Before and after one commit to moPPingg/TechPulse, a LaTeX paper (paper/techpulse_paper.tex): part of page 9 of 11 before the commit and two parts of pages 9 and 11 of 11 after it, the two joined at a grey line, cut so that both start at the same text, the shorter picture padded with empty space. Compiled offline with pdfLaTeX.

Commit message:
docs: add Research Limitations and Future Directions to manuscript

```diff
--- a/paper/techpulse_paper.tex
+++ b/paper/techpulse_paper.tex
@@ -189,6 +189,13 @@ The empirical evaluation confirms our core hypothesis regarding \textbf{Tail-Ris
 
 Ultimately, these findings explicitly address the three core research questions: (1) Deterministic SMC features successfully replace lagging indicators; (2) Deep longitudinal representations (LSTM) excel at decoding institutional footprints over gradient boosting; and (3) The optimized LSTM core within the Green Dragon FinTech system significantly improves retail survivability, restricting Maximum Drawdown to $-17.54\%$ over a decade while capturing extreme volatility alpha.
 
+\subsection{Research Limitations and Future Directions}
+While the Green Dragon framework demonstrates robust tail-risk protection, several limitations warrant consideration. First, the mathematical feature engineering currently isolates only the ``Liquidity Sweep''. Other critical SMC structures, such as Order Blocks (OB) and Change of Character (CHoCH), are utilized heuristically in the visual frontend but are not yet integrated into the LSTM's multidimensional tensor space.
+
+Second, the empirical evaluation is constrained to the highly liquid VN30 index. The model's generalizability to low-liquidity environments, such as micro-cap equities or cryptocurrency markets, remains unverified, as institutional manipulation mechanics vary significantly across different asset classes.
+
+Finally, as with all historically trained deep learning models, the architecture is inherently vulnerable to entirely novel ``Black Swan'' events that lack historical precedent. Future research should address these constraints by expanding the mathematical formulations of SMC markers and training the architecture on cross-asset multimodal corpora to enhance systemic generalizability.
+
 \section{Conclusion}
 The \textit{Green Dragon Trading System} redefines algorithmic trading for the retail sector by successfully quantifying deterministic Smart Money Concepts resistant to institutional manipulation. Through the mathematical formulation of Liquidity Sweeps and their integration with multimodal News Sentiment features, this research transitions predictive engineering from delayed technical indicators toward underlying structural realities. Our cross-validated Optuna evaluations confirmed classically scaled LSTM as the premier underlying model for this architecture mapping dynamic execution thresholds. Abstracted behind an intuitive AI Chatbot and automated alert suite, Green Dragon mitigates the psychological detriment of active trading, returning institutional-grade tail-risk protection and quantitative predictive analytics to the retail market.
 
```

- EXERCISE
If a line in the material above holds the word "Future", count it, then give the total as a bare number.

- SOLUTION TO THE EXERCISE
3